Exercise details: Among the lines below, count those that include "totalPrice", and state the count alone.

Data to examine:
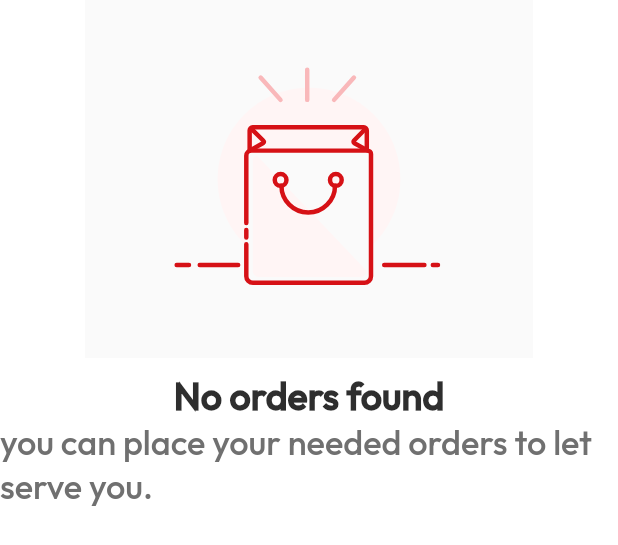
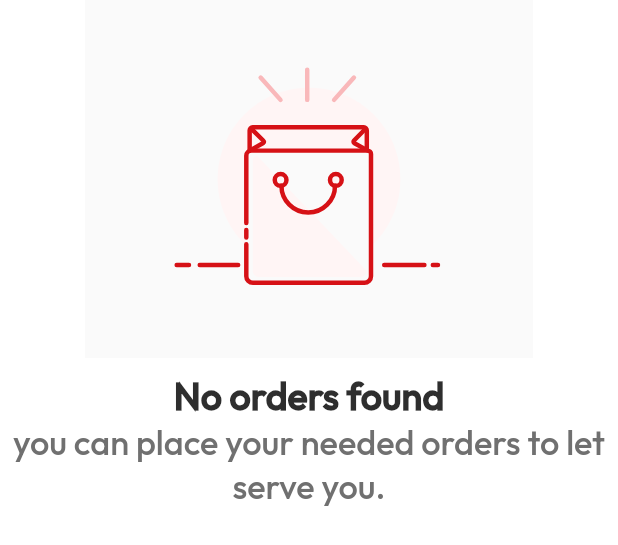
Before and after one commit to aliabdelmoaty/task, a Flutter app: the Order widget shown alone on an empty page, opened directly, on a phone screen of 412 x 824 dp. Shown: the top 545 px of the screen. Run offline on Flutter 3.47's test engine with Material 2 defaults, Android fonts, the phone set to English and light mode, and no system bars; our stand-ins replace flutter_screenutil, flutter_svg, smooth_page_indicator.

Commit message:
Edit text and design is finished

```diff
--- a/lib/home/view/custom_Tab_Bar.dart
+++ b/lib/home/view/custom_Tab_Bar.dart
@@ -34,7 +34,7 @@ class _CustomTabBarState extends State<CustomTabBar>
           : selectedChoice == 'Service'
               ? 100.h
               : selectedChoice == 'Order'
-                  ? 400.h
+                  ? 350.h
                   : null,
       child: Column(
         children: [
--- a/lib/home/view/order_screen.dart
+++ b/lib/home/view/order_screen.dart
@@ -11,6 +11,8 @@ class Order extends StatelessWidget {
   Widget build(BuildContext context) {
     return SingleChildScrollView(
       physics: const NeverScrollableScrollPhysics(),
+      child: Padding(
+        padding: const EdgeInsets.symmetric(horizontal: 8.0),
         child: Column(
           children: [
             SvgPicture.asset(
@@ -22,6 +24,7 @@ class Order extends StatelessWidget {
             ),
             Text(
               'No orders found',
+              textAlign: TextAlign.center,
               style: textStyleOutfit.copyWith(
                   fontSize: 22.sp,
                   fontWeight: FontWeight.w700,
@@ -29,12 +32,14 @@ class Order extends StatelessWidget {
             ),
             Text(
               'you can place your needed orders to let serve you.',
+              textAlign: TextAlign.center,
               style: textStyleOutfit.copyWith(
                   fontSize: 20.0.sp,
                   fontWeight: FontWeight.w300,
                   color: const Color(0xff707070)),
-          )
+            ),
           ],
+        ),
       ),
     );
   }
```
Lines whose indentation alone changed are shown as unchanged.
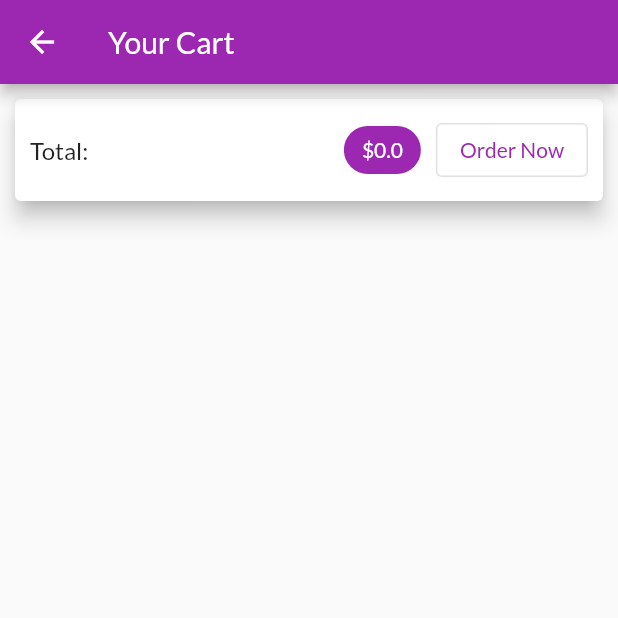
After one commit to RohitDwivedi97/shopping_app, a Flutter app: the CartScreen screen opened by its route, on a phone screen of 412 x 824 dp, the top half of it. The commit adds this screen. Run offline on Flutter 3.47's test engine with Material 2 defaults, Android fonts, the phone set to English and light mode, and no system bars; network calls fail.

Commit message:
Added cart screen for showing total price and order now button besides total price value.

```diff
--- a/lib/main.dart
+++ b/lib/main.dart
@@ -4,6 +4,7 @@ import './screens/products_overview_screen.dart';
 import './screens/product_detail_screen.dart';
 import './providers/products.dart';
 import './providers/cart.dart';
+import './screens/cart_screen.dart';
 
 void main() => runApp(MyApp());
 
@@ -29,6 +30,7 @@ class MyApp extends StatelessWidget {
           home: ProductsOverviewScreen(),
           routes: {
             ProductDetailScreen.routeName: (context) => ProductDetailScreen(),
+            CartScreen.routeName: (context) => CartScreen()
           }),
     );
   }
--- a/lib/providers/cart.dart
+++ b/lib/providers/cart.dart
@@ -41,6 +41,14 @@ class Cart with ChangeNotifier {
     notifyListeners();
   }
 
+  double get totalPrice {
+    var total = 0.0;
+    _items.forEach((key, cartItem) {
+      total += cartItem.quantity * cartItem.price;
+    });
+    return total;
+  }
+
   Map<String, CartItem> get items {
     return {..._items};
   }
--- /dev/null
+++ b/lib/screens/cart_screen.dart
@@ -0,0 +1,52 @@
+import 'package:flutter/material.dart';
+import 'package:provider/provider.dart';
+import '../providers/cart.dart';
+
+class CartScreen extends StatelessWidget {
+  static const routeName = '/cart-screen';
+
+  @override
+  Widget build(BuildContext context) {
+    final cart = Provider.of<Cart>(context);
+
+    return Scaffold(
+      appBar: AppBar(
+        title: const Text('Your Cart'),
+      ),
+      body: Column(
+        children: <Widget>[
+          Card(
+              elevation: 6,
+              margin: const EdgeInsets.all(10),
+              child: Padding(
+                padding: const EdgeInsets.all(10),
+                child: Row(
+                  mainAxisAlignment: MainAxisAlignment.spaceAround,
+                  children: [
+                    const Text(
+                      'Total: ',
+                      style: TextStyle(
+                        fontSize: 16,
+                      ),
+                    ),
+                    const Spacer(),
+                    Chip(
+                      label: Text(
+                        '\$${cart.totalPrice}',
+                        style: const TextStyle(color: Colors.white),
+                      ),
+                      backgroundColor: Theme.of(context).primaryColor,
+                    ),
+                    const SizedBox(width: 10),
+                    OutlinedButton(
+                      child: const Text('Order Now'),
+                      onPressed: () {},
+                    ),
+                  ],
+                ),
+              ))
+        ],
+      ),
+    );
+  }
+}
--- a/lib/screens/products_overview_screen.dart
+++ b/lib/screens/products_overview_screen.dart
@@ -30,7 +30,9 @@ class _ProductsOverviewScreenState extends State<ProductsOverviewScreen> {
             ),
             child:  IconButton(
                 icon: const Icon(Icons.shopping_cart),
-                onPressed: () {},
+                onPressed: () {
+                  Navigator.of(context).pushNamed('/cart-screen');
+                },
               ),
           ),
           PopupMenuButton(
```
==
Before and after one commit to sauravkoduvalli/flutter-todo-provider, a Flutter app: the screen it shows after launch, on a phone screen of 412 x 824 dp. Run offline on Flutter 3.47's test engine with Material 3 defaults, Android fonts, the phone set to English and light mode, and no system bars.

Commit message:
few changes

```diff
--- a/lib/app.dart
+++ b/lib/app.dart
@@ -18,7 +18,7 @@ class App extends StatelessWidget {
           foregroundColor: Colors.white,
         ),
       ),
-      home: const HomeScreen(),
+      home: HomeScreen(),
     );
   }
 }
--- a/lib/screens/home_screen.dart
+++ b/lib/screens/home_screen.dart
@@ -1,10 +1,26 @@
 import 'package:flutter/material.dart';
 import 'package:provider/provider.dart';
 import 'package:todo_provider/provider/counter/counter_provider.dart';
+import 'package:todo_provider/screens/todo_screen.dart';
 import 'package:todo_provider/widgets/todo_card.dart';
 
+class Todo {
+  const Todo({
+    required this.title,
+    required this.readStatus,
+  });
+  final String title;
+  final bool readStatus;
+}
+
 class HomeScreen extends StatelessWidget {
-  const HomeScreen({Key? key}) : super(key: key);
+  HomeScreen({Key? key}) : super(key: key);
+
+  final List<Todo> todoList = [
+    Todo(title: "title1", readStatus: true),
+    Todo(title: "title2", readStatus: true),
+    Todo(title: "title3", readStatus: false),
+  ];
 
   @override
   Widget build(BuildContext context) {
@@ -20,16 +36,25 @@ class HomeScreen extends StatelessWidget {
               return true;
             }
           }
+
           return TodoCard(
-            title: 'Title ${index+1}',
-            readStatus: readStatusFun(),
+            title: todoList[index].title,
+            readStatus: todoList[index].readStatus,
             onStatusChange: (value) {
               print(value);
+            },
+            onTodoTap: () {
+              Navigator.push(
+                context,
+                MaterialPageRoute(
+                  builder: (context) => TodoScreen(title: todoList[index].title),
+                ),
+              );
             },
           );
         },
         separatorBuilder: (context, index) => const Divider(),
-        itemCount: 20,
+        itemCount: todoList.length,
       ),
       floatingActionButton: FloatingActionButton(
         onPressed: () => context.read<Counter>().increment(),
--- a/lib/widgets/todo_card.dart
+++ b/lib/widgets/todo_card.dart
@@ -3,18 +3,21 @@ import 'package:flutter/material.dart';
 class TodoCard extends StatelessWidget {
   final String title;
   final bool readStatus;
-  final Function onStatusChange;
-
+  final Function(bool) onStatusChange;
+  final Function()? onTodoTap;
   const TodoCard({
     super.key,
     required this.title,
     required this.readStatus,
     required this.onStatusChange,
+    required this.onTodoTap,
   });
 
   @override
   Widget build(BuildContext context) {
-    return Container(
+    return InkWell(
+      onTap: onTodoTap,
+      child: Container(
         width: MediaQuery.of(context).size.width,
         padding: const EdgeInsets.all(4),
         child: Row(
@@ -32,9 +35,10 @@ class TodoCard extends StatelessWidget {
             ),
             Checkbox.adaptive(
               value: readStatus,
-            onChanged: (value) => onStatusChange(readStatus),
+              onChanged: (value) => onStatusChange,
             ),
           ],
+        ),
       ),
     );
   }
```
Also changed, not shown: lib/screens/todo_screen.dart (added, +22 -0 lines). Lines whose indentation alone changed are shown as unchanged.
--
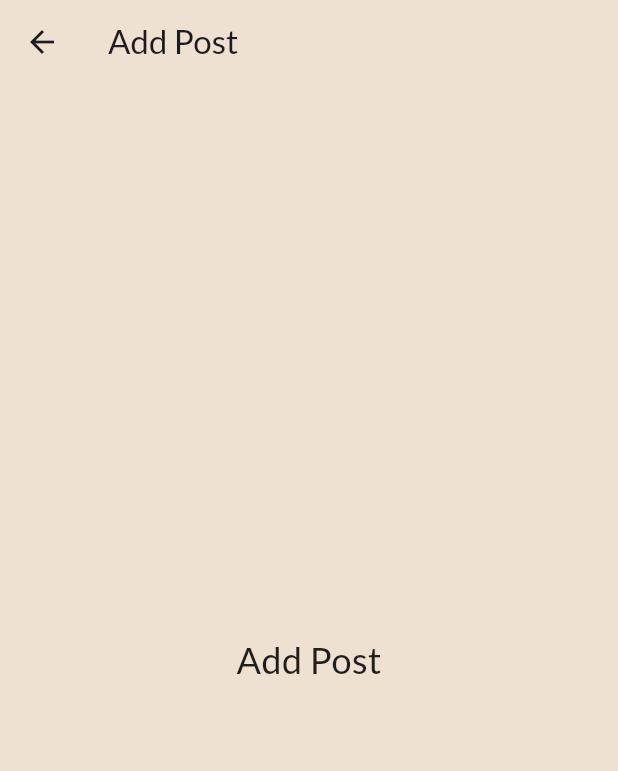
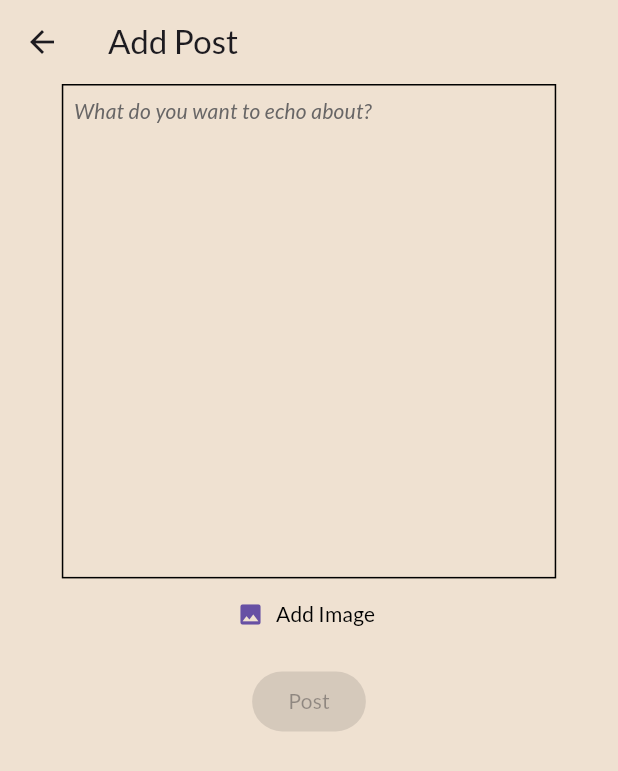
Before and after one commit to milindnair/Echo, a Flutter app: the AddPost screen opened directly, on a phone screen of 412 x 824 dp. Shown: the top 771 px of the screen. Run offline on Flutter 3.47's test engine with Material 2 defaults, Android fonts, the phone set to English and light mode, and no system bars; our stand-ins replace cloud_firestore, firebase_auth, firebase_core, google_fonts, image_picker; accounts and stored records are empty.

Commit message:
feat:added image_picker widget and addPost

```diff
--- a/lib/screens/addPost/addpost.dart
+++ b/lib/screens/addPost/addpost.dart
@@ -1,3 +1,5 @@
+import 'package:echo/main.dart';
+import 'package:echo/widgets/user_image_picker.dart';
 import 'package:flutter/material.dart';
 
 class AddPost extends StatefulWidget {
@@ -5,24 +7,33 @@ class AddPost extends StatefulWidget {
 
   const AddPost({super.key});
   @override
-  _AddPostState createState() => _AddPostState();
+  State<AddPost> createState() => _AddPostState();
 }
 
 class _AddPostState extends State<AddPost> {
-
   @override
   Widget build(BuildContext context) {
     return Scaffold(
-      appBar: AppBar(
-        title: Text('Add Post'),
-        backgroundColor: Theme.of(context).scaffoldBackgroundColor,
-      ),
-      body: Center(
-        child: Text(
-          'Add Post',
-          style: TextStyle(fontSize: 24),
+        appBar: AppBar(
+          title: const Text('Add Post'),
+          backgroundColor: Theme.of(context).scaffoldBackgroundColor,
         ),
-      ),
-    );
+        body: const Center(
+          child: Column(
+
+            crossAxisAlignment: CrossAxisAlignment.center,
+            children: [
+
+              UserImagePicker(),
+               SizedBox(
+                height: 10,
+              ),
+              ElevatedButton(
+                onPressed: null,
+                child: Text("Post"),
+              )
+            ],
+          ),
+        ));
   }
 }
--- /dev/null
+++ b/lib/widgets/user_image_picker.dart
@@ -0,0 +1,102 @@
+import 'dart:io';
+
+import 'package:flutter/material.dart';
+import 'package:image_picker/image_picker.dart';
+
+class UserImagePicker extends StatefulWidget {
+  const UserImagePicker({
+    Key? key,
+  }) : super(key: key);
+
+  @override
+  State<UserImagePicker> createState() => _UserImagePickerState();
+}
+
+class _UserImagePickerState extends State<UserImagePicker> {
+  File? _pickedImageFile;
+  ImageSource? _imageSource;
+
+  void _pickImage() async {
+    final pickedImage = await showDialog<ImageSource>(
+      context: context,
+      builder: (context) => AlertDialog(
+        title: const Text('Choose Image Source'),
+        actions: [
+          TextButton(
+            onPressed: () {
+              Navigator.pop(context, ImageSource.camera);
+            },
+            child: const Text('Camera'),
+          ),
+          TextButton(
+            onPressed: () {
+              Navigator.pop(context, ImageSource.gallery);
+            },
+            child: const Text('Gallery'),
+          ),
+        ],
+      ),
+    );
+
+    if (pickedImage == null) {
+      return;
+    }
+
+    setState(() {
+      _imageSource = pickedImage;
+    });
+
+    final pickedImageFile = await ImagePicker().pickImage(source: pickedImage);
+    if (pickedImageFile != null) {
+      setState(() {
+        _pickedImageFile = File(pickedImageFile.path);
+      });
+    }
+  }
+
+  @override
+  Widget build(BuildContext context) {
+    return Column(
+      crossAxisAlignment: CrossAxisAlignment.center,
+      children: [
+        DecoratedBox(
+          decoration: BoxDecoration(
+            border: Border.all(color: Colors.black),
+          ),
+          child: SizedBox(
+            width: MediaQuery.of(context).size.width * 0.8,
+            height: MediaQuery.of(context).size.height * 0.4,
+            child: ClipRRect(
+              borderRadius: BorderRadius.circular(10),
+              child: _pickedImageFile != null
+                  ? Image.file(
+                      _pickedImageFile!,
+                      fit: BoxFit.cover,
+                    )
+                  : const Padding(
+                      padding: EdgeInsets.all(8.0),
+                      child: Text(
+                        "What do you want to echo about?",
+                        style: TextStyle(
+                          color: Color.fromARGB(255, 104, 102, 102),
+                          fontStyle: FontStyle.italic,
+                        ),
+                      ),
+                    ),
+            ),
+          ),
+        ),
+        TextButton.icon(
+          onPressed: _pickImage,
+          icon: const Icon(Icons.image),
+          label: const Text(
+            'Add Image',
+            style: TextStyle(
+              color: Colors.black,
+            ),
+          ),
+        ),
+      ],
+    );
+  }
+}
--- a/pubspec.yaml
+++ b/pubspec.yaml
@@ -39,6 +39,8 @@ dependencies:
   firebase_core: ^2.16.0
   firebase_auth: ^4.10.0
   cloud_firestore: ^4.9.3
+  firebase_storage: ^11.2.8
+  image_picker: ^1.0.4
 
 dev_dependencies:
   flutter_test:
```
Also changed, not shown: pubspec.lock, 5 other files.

Solution for this problem: 2